→ **WHAT YOU HAVE TO DO**: Copy out each line below in which the string "super" appears.
-*-
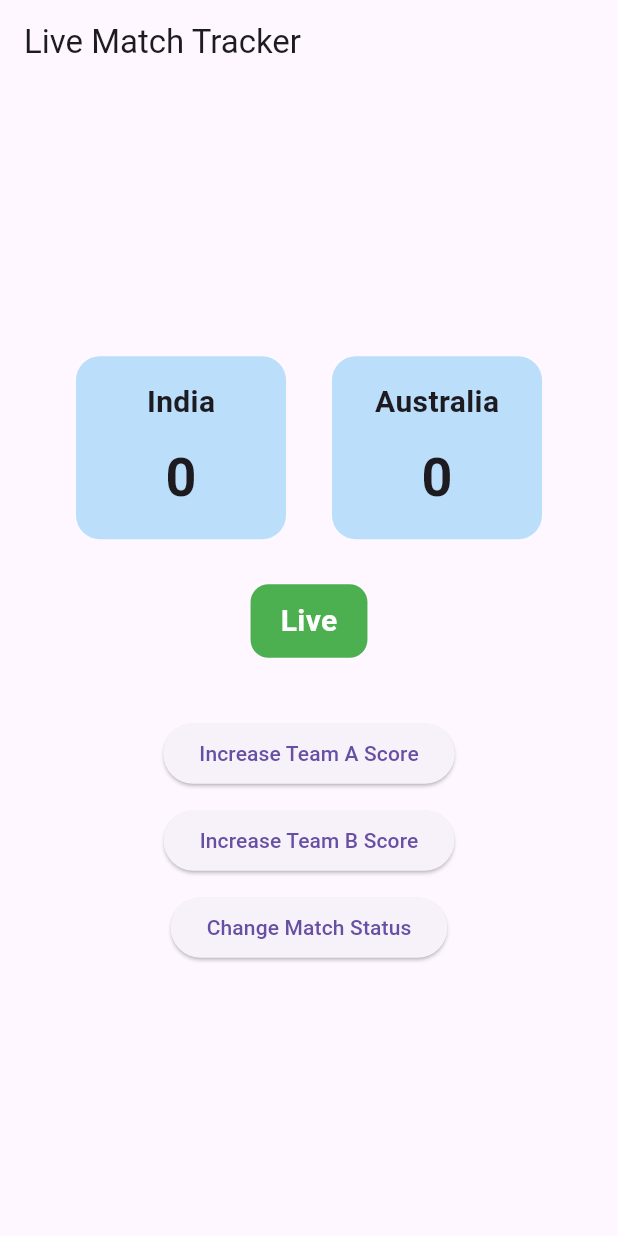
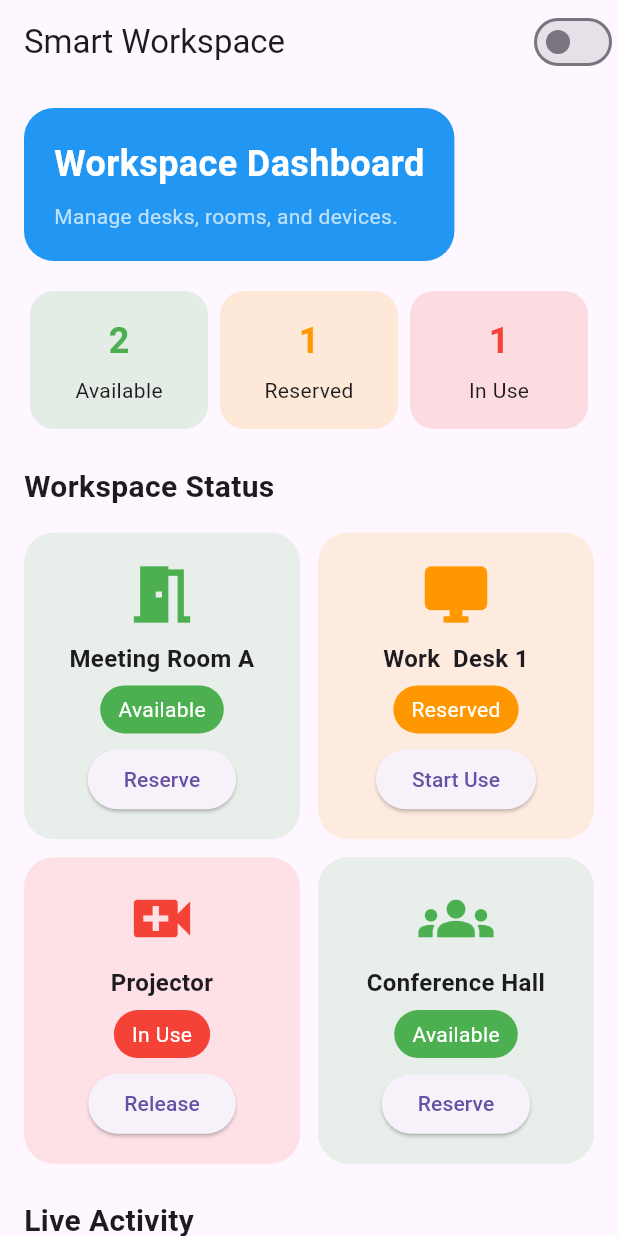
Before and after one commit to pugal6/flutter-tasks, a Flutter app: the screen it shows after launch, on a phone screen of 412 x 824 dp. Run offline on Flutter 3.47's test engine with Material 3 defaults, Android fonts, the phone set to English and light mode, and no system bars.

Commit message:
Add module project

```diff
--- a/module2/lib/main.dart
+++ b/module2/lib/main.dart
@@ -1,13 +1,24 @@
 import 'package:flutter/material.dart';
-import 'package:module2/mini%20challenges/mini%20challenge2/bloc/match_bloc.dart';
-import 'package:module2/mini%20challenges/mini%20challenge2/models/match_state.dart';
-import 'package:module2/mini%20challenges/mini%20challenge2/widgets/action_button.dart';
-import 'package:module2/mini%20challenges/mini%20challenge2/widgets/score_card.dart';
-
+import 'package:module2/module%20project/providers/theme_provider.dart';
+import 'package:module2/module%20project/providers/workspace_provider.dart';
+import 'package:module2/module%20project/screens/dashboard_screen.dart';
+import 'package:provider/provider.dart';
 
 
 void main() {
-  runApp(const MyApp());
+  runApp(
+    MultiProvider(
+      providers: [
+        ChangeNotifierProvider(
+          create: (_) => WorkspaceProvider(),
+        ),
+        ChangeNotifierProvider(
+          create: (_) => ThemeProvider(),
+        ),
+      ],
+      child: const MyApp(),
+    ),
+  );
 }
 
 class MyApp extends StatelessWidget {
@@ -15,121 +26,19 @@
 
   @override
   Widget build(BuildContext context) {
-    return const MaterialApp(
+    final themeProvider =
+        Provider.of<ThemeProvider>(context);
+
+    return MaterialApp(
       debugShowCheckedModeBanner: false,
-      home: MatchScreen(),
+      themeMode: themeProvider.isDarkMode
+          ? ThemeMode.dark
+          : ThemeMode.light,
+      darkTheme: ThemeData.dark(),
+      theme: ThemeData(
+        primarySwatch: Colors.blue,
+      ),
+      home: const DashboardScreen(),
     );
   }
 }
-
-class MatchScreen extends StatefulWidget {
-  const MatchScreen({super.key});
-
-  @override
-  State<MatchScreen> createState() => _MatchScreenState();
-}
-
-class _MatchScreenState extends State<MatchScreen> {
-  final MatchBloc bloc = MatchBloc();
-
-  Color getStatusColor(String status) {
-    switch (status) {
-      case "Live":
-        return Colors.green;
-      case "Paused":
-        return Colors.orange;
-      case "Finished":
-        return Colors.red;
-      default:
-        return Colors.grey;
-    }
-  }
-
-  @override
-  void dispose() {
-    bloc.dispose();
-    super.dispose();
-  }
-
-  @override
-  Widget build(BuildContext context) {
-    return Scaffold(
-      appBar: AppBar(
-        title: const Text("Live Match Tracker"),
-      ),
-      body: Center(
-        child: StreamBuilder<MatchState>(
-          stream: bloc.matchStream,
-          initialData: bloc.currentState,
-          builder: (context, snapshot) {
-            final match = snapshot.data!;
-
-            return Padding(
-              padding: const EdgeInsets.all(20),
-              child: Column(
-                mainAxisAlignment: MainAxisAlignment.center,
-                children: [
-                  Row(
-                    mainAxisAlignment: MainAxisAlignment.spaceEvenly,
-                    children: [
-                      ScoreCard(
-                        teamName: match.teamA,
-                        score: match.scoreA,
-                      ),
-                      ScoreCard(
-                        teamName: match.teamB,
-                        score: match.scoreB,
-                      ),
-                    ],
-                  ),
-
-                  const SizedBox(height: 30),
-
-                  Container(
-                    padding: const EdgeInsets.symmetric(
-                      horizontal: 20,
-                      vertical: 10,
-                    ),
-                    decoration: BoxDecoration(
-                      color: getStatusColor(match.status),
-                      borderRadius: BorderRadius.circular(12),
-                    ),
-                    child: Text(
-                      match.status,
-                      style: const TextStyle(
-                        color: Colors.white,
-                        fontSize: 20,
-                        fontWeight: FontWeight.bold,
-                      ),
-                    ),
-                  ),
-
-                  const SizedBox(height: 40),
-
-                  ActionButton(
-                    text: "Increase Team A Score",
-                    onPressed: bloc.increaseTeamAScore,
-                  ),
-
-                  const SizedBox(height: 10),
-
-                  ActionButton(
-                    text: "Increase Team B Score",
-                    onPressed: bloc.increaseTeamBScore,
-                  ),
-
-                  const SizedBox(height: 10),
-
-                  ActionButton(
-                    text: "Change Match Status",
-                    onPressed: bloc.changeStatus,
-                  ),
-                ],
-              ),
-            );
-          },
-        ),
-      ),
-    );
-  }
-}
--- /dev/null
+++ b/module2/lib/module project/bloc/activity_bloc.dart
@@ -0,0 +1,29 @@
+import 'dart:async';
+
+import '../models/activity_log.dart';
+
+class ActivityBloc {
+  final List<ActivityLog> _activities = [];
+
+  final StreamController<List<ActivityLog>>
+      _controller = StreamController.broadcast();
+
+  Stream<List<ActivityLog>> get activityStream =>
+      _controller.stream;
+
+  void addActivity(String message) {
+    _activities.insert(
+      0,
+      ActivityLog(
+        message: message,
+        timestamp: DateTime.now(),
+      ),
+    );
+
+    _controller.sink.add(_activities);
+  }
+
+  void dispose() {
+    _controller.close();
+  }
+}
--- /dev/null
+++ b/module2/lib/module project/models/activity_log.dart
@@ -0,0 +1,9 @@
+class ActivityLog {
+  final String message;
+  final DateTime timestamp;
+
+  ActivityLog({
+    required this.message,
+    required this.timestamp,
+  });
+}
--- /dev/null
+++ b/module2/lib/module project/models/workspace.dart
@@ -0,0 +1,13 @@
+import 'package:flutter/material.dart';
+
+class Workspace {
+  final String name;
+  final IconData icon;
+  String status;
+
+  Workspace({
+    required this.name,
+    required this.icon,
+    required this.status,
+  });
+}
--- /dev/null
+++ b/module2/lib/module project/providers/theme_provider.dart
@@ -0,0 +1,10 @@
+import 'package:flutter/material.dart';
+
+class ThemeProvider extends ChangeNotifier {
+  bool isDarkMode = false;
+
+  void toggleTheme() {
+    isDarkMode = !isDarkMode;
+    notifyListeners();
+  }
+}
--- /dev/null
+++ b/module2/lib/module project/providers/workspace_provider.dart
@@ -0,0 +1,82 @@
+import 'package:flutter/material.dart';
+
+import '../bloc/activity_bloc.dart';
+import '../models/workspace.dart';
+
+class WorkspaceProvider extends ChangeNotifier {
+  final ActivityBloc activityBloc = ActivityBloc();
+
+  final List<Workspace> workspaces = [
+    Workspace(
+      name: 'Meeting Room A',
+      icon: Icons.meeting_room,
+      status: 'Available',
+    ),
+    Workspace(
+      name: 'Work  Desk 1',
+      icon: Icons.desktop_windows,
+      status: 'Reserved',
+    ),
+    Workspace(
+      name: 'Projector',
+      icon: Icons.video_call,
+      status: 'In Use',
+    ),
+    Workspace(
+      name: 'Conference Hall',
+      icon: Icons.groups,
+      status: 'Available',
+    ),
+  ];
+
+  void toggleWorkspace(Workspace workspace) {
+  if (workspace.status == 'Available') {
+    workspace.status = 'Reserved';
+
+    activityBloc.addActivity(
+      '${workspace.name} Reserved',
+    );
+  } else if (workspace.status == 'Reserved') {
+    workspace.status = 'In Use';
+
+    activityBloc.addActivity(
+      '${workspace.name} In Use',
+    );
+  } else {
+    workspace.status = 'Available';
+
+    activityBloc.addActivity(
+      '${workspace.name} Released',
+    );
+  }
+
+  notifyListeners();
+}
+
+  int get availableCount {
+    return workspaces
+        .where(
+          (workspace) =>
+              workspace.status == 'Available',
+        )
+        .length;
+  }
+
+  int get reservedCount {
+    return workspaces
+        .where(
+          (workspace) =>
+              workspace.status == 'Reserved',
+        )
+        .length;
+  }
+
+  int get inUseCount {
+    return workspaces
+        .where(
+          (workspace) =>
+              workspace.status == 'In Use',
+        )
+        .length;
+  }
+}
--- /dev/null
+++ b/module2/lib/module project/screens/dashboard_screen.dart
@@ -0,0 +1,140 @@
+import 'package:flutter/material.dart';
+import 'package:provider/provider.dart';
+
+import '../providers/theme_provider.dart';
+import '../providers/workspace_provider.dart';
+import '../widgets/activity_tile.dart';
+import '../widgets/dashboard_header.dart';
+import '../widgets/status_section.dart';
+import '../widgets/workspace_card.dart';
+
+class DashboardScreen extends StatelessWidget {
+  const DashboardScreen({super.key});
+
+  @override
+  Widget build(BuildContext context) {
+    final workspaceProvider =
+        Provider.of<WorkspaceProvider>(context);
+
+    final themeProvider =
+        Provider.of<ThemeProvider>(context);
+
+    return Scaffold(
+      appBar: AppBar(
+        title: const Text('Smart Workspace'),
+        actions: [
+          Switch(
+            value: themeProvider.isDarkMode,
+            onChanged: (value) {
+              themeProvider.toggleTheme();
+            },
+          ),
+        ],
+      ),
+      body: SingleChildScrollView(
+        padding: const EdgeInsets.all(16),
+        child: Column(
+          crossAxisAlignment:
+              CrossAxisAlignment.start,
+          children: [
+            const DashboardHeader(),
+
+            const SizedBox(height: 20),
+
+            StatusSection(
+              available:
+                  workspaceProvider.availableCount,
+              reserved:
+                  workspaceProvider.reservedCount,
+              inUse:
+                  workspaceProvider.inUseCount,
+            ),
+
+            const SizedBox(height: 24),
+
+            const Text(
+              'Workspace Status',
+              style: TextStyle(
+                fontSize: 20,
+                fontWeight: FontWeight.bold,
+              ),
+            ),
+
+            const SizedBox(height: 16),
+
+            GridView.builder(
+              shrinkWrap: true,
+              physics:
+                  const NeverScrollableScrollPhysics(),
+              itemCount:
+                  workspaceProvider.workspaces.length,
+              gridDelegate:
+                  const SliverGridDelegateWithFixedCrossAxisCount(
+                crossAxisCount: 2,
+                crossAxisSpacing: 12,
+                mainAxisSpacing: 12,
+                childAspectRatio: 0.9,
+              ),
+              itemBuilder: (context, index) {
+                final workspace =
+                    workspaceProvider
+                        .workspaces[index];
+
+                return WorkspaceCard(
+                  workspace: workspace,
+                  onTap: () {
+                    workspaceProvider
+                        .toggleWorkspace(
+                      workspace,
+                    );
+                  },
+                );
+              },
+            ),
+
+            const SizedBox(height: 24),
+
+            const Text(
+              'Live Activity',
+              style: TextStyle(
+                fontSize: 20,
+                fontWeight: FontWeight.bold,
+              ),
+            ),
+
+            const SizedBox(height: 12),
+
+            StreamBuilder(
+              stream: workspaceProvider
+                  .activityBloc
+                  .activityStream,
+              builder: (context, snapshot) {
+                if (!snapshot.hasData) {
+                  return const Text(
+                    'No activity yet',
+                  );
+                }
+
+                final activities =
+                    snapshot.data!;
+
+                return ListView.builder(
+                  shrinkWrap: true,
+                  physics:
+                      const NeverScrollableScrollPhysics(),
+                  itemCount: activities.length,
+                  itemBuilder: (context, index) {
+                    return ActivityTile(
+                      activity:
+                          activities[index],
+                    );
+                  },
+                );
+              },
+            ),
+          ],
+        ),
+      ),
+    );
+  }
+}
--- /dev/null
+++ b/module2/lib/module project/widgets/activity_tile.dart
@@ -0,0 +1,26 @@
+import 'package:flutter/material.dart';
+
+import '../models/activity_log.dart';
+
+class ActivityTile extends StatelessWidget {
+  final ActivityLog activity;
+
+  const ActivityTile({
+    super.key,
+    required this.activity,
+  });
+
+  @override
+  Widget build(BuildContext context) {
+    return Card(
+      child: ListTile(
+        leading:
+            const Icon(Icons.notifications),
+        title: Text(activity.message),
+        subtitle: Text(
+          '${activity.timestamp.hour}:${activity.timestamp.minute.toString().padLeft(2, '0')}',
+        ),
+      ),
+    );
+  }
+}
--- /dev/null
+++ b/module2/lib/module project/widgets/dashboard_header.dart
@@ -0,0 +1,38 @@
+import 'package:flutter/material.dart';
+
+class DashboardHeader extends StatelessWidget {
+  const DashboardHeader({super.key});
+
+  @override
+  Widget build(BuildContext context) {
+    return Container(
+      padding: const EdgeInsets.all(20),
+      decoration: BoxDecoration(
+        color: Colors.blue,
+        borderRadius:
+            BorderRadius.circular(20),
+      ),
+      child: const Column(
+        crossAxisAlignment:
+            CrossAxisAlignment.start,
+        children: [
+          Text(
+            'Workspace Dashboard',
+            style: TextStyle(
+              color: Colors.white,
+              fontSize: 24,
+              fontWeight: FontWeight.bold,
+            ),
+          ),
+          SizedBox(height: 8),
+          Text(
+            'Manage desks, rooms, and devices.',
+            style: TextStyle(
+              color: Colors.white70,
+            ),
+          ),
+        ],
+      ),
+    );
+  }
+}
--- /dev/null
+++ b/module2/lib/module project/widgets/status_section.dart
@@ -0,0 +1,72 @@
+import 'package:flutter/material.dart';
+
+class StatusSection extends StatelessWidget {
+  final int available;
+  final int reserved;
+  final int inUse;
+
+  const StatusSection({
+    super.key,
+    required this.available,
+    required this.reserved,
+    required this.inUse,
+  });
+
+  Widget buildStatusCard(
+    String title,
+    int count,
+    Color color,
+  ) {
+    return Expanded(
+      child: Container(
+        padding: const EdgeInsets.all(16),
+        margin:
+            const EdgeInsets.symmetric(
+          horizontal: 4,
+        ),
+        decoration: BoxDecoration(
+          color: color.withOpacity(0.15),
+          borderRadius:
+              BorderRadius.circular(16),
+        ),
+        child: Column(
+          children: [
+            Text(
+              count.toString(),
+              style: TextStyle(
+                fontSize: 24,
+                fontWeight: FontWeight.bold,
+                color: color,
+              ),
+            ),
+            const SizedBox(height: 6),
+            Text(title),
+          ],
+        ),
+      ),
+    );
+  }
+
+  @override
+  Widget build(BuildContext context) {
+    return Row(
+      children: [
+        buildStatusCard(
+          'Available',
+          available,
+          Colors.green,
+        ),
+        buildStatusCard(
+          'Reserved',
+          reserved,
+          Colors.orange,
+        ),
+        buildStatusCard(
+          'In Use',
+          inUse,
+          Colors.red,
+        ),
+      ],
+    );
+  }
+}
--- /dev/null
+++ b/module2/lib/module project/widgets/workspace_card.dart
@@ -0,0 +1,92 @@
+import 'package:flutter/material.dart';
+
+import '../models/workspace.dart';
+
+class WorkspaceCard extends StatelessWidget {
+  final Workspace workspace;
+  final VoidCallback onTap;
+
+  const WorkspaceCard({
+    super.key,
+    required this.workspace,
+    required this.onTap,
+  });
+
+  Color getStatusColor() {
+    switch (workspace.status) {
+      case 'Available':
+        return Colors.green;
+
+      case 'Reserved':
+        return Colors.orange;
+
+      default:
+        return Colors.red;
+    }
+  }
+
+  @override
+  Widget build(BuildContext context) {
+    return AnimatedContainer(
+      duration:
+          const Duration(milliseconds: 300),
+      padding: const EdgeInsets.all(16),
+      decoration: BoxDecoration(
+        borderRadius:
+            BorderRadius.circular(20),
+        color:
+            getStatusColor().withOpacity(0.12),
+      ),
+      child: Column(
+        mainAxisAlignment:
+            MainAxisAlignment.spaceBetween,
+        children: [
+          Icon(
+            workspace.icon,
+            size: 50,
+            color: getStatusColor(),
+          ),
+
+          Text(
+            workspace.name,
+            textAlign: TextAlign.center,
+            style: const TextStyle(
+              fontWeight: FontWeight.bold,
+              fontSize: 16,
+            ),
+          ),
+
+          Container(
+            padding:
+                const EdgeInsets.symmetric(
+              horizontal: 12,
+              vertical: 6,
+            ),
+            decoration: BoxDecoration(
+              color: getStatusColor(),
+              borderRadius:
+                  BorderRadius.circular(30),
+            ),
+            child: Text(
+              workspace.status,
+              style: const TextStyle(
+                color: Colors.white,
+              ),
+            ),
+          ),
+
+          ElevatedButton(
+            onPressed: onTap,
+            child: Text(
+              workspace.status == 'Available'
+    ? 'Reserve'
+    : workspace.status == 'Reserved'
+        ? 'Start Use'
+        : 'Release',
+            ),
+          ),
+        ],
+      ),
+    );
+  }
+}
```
-*-
→ **YOUR RESPONSE**:
-  const MatchScreen({super.key});
-    super.dispose();
+  const DashboardScreen({super.key});
+    super.key,
+  const DashboardHeader({super.key});
+    super.key,
+    super.key,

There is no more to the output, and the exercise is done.